**Your task:**
Every line of the listing is returned unchanged, and every picture is dropped.

▬▬▬▬▬▬▬▬▬▬

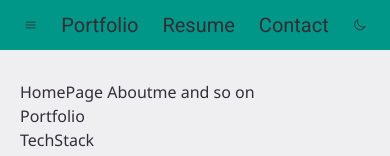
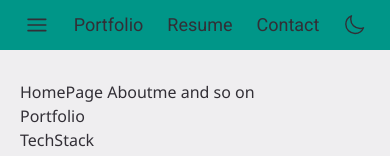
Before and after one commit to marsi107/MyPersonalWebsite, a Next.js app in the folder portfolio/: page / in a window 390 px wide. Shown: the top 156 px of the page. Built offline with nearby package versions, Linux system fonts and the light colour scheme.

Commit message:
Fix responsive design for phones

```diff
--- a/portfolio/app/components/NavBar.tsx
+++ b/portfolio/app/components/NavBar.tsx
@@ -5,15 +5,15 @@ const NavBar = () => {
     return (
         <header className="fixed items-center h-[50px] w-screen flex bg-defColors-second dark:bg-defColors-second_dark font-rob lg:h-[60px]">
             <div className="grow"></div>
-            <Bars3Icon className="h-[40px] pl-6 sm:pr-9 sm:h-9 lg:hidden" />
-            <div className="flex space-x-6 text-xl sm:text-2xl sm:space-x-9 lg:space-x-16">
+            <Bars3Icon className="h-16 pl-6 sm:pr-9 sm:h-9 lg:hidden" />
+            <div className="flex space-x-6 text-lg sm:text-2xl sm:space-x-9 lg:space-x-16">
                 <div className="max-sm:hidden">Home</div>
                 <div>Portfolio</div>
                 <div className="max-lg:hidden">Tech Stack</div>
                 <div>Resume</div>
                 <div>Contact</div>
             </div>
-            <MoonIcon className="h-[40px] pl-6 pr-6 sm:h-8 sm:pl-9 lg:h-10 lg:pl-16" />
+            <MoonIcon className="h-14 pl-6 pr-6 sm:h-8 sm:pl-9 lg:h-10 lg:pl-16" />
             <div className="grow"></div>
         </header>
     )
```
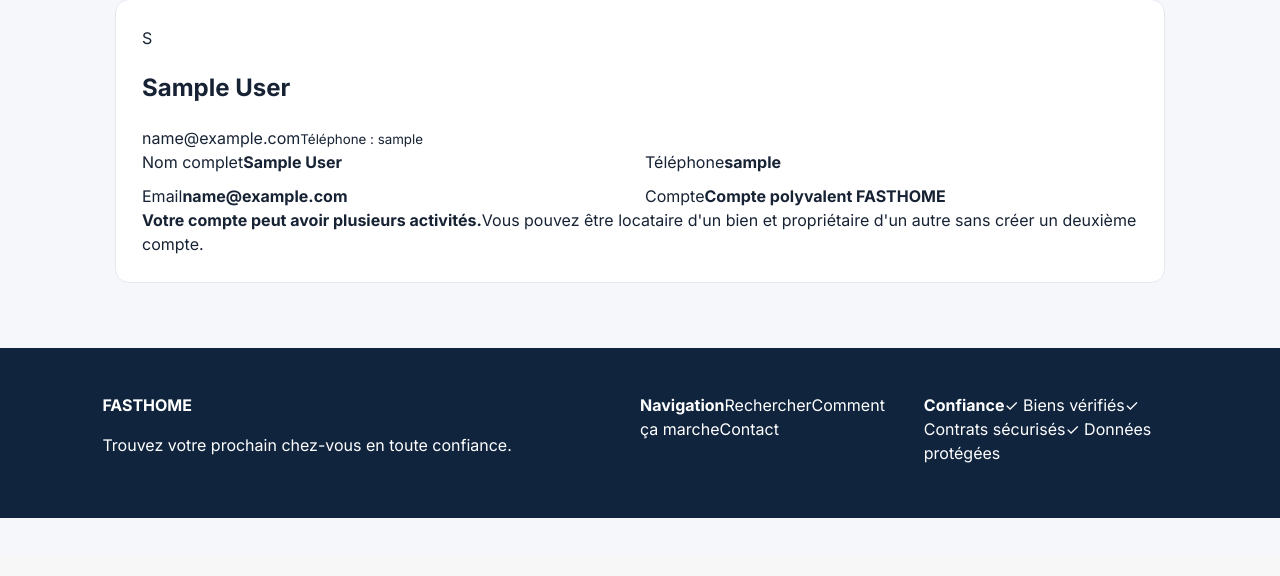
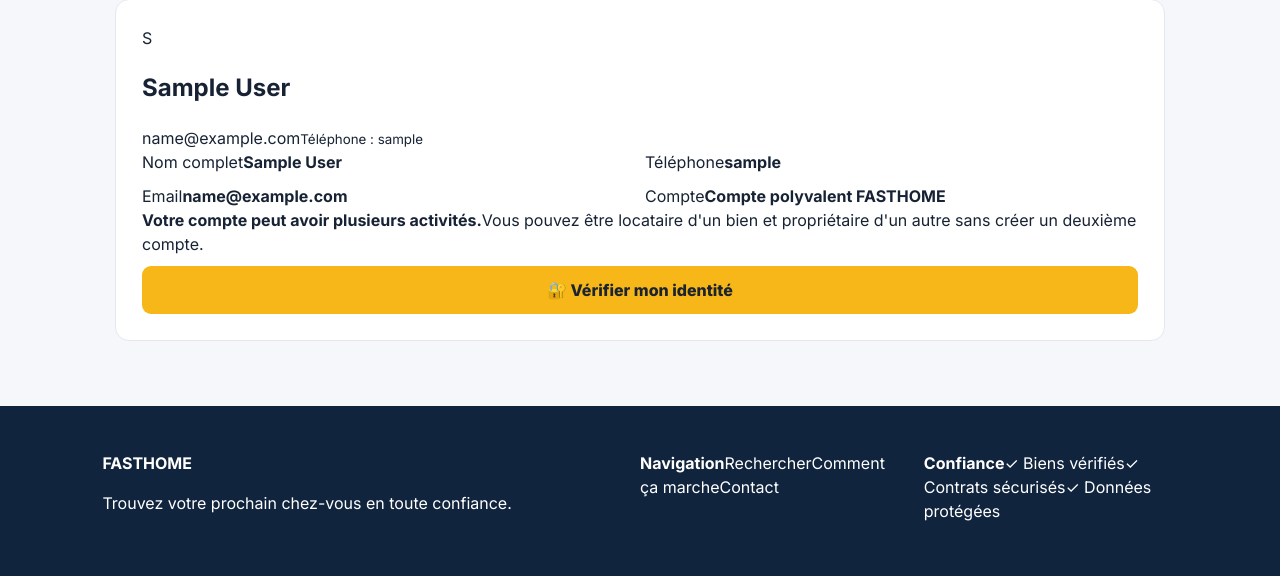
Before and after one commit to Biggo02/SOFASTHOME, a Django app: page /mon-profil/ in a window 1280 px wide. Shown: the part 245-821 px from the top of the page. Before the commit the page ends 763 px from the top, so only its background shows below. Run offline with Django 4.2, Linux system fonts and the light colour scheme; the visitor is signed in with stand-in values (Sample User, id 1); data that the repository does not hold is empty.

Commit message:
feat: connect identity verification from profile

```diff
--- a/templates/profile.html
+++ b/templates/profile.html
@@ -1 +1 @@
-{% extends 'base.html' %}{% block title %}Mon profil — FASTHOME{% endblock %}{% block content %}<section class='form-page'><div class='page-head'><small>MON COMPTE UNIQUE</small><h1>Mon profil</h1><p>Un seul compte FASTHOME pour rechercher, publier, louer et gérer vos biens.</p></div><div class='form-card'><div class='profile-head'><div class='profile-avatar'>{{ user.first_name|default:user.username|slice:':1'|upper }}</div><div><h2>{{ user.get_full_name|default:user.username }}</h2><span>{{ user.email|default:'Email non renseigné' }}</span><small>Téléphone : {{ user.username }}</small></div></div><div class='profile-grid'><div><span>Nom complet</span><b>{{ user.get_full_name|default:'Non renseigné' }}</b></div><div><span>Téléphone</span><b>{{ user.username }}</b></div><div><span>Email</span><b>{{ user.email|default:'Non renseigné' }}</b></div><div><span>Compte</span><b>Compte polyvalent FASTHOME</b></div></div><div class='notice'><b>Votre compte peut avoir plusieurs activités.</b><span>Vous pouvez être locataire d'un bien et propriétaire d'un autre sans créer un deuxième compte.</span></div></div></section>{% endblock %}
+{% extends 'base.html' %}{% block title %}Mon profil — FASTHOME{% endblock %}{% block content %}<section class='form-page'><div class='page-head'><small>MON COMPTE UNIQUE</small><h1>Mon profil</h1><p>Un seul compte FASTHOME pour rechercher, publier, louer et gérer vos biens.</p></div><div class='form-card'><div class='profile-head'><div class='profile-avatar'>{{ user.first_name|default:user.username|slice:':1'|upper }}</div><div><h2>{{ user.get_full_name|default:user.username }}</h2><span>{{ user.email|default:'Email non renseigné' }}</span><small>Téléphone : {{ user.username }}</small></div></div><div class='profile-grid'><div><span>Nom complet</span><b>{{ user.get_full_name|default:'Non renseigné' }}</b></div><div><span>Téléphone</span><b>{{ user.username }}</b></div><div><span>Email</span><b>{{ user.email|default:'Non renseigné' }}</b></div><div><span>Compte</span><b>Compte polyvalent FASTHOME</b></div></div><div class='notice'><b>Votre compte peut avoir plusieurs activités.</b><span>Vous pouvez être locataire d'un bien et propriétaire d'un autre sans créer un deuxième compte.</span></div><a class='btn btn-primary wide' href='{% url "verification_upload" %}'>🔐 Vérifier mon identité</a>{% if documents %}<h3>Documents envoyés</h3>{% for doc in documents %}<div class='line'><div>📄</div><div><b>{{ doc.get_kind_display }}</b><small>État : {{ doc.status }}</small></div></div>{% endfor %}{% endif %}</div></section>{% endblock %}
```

▬▬▬▬▬▬▬▬▬▬

**Response for this exercise:**
Before and after one commit to marsi107/MyPersonalWebsite, a Next.js app in the folder portfolio/: page / in a window 390 px wide. Shown: the top 156 px of the page. Built offline with nearby package versions, Linux system fonts and the light colour scheme.

Commit message:
Fix responsive design for phones

```diff
--- a/portfolio/app/components/NavBar.tsx
+++ b/portfolio/app/components/NavBar.tsx
@@ -5,15 +5,15 @@ const NavBar = () => {
     return (
         <header className="fixed items-center h-[50px] w-screen flex bg-defColors-second dark:bg-defColors-second_dark font-rob lg:h-[60px]">
             <div className="grow"></div>
-            <Bars3Icon className="h-[40px] pl-6 sm:pr-9 sm:h-9 lg:hidden" />
-            <div className="flex space-x-6 text-xl sm:text-2xl sm:space-x-9 lg:space-x-16">
+            <Bars3Icon className="h-16 pl-6 sm:pr-9 sm:h-9 lg:hidden" />
+            <div className="flex space-x-6 text-lg sm:text-2xl sm:space-x-9 lg:space-x-16">
                 <div className="max-sm:hidden">Home</div>
                 <div>Portfolio</div>
                 <div className="max-lg:hidden">Tech Stack</div>
                 <div>Resume</div>
                 <div>Contact</div>
             </div>
-            <MoonIcon className="h-[40px] pl-6 pr-6 sm:h-8 sm:pl-9 lg:h-10 lg:pl-16" />
+            <MoonIcon className="h-14 pl-6 pr-6 sm:h-8 sm:pl-9 lg:h-10 lg:pl-16" />
             <div className="grow"></div>
         </header>
     )
```
Before and after one commit to Biggo02/SOFASTHOME, a Django app: page /mon-profil/ in a window 1280 px wide. Shown: the part 245-821 px from the top of the page. Before the commit the page ends 763 px from the top, so only its background shows below. Run offline with Django 4.2, Linux system fonts and the light colour scheme; the visitor is signed in with stand-in values (Sample User, id 1); data that the repository does not hold is empty.

Commit message:
feat: connect identity verification from profile

```diff
--- a/templates/profile.html
+++ b/templates/profile.html
@@ -1 +1 @@
-{% extends 'base.html' %}{% block title %}Mon profil — FASTHOME{% endblock %}{% block content %}<section class='form-page'><div class='page-head'><small>MON COMPTE UNIQUE</small><h1>Mon profil</h1><p>Un seul compte FASTHOME pour rechercher, publier, louer et gérer vos biens.</p></div><div class='form-card'><div class='profile-head'><div class='profile-avatar'>{{ user.first_name|default:user.username|slice:':1'|upper }}</div><div><h2>{{ user.get_full_name|default:user.username }}</h2><span>{{ user.email|default:'Email non renseigné' }}</span><small>Téléphone : {{ user.username }}</small></div></div><div class='profile-grid'><div><span>Nom complet</span><b>{{ user.get_full_name|default:'Non renseigné' }}</b></div><div><span>Téléphone</span><b>{{ user.username }}</b></div><div><span>Email</span><b>{{ user.email|default:'Non renseigné' }}</b></div><div><span>Compte</span><b>Compte polyvalent FASTHOME</b></div></div><div class='notice'><b>Votre compte peut avoir plusieurs activités.</b><span>Vous pouvez être locataire d'un bien et propriétaire d'un autre sans créer un deuxième compte.</span></div></div></section>{% endblock %}
+{% extends 'base.html' %}{% block title %}Mon profil — FASTHOME{% endblock %}{% block content %}<section class='form-page'><div class='page-head'><small>MON COMPTE UNIQUE</small><h1>Mon profil</h1><p>Un seul compte FASTHOME pour rechercher, publier, louer et gérer vos biens.</p></div><div class='form-card'><div class='profile-head'><div class='profile-avatar'>{{ user.first_name|default:user.username|slice:':1'|upper }}</div><div><h2>{{ user.get_full_name|default:user.username }}</h2><span>{{ user.email|default:'Email non renseigné' }}</span><small>Téléphone : {{ user.username }}</small></div></div><div class='profile-grid'><div><span>Nom complet</span><b>{{ user.get_full_name|default:'Non renseigné' }}</b></div><div><span>Téléphone</span><b>{{ user.username }}</b></div><div><span>Email</span><b>{{ user.email|default:'Non renseigné' }}</b></div><div><span>Compte</span><b>Compte polyvalent FASTHOME</b></div></div><div class='notice'><b>Votre compte peut avoir plusieurs activités.</b><span>Vous pouvez être locataire d'un bien et propriétaire d'un autre sans créer un deuxième compte.</span></div><a class='btn btn-primary wide' href='{% url "verification_upload" %}'>🔐 Vérifier mon identité</a>{% if documents %}<h3>Documents envoyés</h3>{% for doc in documents %}<div class='line'><div>📄</div><div><b>{{ doc.get_kind_display }}</b><small>État : {{ doc.status }}</small></div></div>{% endfor %}{% endif %}</div></section>{% endblock %}
```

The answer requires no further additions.